(Data to use Opens)

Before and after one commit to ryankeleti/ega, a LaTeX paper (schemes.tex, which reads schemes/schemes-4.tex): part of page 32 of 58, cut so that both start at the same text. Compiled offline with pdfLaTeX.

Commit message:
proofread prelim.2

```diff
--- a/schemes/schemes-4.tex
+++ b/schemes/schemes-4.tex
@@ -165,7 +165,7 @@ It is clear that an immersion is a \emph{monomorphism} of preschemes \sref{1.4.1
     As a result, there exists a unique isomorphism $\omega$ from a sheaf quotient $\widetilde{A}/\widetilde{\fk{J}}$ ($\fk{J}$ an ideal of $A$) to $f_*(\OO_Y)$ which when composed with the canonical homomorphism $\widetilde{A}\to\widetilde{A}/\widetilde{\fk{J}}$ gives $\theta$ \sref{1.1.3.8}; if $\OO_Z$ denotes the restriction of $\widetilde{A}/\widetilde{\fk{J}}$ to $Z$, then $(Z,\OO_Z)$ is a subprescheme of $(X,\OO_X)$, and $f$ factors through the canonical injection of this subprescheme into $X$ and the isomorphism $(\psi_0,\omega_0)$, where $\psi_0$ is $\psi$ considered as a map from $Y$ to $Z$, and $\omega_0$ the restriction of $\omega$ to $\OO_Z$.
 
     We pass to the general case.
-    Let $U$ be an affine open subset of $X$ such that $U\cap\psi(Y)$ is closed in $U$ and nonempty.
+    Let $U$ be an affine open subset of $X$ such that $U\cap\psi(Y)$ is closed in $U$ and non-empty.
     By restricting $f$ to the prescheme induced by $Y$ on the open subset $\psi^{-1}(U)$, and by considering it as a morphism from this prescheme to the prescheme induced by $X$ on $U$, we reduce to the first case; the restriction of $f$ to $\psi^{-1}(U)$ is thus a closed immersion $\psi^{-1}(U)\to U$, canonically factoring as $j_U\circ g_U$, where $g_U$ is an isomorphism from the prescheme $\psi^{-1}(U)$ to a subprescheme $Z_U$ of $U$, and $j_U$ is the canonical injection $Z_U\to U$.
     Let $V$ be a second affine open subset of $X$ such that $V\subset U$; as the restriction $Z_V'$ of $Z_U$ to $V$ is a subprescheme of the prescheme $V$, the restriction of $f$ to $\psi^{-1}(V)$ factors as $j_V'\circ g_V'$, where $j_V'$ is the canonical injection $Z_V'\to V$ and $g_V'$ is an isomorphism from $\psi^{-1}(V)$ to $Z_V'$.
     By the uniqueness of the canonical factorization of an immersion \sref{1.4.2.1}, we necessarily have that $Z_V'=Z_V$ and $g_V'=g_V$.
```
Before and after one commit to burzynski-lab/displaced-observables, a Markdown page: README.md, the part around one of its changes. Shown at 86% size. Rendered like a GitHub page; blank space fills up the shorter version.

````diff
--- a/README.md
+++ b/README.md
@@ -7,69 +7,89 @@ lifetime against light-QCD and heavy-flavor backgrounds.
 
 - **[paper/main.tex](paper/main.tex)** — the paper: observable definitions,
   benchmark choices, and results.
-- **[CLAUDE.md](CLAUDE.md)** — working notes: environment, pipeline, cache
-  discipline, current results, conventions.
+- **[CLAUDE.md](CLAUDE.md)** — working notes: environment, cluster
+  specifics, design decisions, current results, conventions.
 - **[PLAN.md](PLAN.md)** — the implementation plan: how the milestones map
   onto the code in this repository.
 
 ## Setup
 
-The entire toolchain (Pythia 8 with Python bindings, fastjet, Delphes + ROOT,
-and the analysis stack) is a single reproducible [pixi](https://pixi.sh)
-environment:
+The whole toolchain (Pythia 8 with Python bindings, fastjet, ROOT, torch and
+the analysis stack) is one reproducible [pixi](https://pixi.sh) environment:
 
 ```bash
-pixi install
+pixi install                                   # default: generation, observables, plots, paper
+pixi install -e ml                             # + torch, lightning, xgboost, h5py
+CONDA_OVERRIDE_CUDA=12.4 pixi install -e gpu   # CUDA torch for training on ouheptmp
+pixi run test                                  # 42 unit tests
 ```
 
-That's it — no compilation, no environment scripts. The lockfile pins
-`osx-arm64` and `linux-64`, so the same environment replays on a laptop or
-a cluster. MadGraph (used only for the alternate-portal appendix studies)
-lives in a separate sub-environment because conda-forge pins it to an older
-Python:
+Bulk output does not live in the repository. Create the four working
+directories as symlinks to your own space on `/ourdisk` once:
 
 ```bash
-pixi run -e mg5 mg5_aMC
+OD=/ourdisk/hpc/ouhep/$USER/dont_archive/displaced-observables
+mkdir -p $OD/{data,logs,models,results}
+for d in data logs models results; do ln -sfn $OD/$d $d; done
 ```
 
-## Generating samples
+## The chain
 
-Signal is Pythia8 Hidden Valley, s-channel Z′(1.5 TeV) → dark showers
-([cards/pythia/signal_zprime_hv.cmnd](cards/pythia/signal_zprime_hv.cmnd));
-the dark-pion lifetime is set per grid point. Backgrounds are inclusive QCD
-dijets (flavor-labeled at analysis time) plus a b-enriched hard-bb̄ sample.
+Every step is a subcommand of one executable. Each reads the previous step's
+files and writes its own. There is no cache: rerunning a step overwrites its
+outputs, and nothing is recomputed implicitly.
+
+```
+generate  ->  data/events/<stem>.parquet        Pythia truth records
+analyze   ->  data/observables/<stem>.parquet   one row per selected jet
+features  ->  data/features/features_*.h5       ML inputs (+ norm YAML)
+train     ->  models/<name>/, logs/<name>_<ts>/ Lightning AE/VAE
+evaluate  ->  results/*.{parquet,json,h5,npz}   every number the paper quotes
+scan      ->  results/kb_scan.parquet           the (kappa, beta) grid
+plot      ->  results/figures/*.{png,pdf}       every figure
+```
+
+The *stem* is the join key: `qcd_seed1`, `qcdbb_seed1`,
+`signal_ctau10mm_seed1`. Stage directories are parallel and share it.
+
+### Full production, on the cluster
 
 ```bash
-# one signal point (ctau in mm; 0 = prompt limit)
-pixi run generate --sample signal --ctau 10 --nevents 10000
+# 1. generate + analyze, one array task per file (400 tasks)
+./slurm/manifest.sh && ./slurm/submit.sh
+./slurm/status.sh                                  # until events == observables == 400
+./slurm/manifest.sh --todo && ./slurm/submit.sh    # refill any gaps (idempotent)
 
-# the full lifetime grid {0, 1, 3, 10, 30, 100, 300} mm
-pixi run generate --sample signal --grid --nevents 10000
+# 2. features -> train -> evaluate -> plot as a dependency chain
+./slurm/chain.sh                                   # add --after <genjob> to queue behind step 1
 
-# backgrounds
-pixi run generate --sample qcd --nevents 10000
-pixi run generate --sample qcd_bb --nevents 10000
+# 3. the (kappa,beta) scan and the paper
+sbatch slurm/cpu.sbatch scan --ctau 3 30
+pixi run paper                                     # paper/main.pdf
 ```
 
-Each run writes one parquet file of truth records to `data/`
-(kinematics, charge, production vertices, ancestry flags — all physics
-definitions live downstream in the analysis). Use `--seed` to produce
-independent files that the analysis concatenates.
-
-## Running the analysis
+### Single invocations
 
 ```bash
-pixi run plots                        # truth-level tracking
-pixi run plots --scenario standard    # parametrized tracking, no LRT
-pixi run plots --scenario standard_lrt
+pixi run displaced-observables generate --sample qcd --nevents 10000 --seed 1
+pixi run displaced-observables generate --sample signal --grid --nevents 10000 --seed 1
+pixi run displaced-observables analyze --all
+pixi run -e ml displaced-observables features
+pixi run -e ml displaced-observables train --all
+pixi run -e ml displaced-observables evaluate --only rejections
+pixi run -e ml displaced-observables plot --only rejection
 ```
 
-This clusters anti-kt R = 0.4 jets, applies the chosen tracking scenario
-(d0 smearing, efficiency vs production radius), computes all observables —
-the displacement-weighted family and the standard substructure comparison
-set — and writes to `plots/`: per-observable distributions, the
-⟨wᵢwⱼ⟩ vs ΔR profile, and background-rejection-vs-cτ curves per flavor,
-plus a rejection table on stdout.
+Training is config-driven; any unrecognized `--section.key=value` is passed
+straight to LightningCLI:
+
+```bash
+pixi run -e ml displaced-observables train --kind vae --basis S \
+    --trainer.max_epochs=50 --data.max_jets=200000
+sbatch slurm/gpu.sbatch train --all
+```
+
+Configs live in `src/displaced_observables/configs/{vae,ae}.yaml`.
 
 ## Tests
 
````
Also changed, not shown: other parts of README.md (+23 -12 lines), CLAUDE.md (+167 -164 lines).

(Data to use Closes)

Your task:
From the material above, return every line that contains "nevents".

Solution to this exercise:
-pixi run generate --sample signal --ctau 10 --nevents 10000
-pixi run generate --sample signal --grid --nevents 10000
-pixi run generate --sample qcd --nevents 10000
-pixi run generate --sample qcd_bb --nevents 10000
+pixi run displaced-observables generate --sample qcd --nevents 10000 --seed 1
+pixi run displaced-observables generate --sample signal --grid --nevents 10000 --seed 1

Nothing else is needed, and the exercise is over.